Bake for 25-30 minutes or until toothpick comes out clean. Let cool partially before cutting into squares and serve warm. Enjoy!

*Tip: I like to store some squares in the freezer in ziplock bags for breakfast on weekday mornings. Just heat back up in the microwave on a plate or napkin for 20 seconds.

Overnight Oats

Breakfast makes me happy. I don’t trust people who don’t eat breakfast. Oh- you don’t wake up hungry? You’re lying.

Today’s reason to get out of bed was pumpkin overnight oats. Overnight oats is one of the most versatile breakfast recipes ever, and most importantly, my husband approves.

Pumpkin Overnight Oats

Overnight Oats (4 servings)

2 C Old-Fashioned Rolled Oats

1 T chia seeds

3 C Milk (I use unsweetened almond)

2 T honey

Optional: 1/2 C pumpkin puree or greek yogurt, pumpkin pie spice, pretty fruit on top

Method

Mix ingredients together and refrigerate covered, overnight. Thank yourself the next morning.

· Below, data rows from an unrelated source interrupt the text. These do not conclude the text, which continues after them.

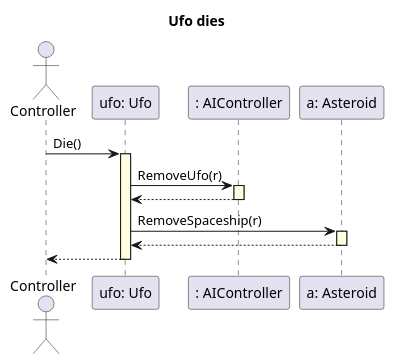
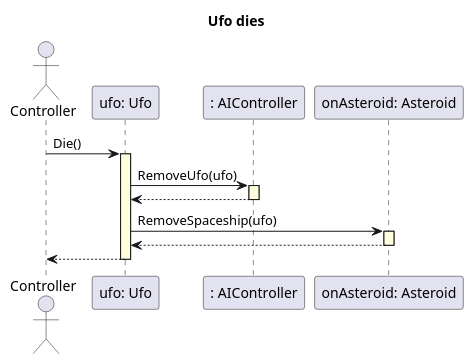
One commit to triszt4n/projlab_holy_oil changed the diagram in uml/original_seq_diagrams/die_ufo.plantuml. Above: the diagram before and after it, drawn with PlantUML. The commit also changed 2 other files, not shown here.

```diff
--- a/uml/original_seq_diagrams/die_ufo.plantuml
+++ b/uml/original_seq_diagrams/die_ufo.plantuml
@@ -1,17 +1,17 @@
 @startuml
 
 skinparam SequenceLifeLineBackgroundColor LightYellow
 title "Ufo dies"
 actor Controller as control
 participant "ufo: Ufo" as robot
 participant ": AIController" as robotcontroller
-participant "a: Asteroid" as asteroid
+participant "onAsteroid: Asteroid" as asteroid
 
 control -> robot ++: Die()
-robot -> robotcontroller ++: RemoveUfo(r)
+robot -> robotcontroller ++: RemoveUfo(ufo)
 robotcontroller --> robot --
-robot -> asteroid ++: RemoveSpaceship(r)
+robot -> asteroid ++: RemoveSpaceship(ufo)
 asteroid --> robot --
 robot --> control --
 
 @enduml
```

*Pumpkin Pie Oats pictured above made with pumpkin puree, pumpkin pie spice, fresh figs, and dehydrated coconut